Further, if the residential care worker works additional time over 12 hours (outside of their normal shift) in a day, then they are entitled to pay at their regular rate for that time - but in any event at least three hours regular rate pay, even if the additional work was less than three hours [Reg 285/01, s.20(4)]. In order to claim this additional pay, the employee must keep a record of these additional hours and provide that record to the employer before the next following pay day.

(i) Special Rules for Commission Automobile Salespersons
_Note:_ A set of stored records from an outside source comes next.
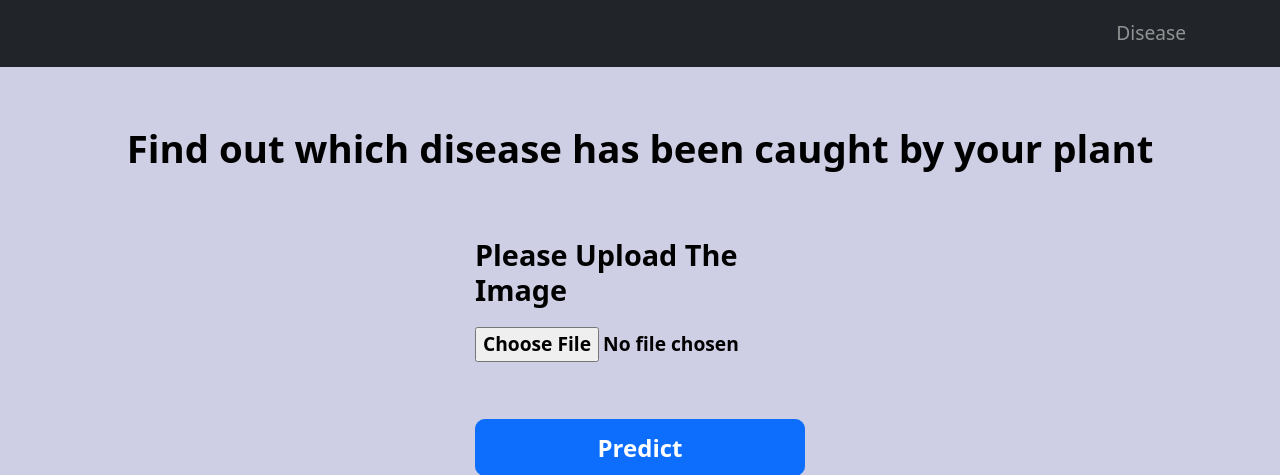
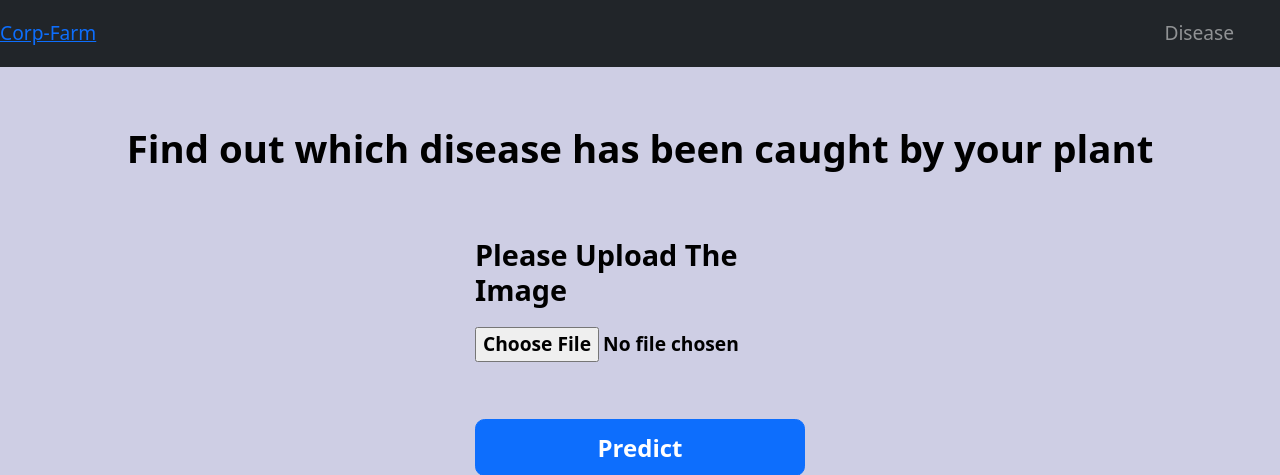
Before and after one commit to asd1510/Crop-Disease-Prediction, a Flask app: page / in a window 1280 px wide. Shown: the top 475 px of the page. Run offline with Flask 2, Linux system fonts and the light colour scheme; some libraries are stand-ins or nearby versions; some web fonts are replaced.

Commit message:
Update layout.html

```diff
--- a/templates/layout.html
+++ b/templates/layout.html
@@ -156,6 +156,7 @@ Smartphone Compatible web template, free webdesigns for Nokia, Samsung, LG, Sony
 
 	<!-- Navigation -->
 	<nav class="navbar navbar-expand-lg navbar-dark bg-dark static-top" style="background-color: #1C00ff00;">
+		<a href="https://corp-farm.netlify.app/">Corp-Farm</a>
 		<div class="container">
 			<button class="navbar-toggler" type="button" data-toggle="collapse" data-target="#navbarResponsive"
 				aria-controls="navbarResponsive" aria-expanded="false" aria-label="Toggle navigation">
```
Special minimum wage 'equivalent' provisions, set out here, apply to auto salespersons who sell "partially or exclusively on a commission basis" [Reg 285/01, s.28]. Essentially they try to ensure that the salesperson makes at least minimum wage for their time worked, even if they have not earned commissions (and contractual wages) sufficient to reach that amount.

Such salespersons are entitled to be paid at least the minimum wage rate for the hours they work. If their commissions meet this standard then the minimum wage standard is met.

For determination of minimum wage compliance, wages (and commissions) are assessed at regular calendar quarter years (eg. 31 March, 30 June, etc) for all pay periods within that time (pay periods may not be longer than one month). Any supplement required to be paid to satisfy the minimum wage standards is to be paid out fully on the pay day covering the last day in the reconciliation period.

Upon termination of employment this reconciliation shall be done immediately on a pro-rated basis in accordance with the hours worked in the now-ended reconciliation period.

Continue Chapter Here ...
Statistics for June 2012: 28,354 Pageviews (avg. 945/day). Past Monthly Statistics / Photo by Stephen Elson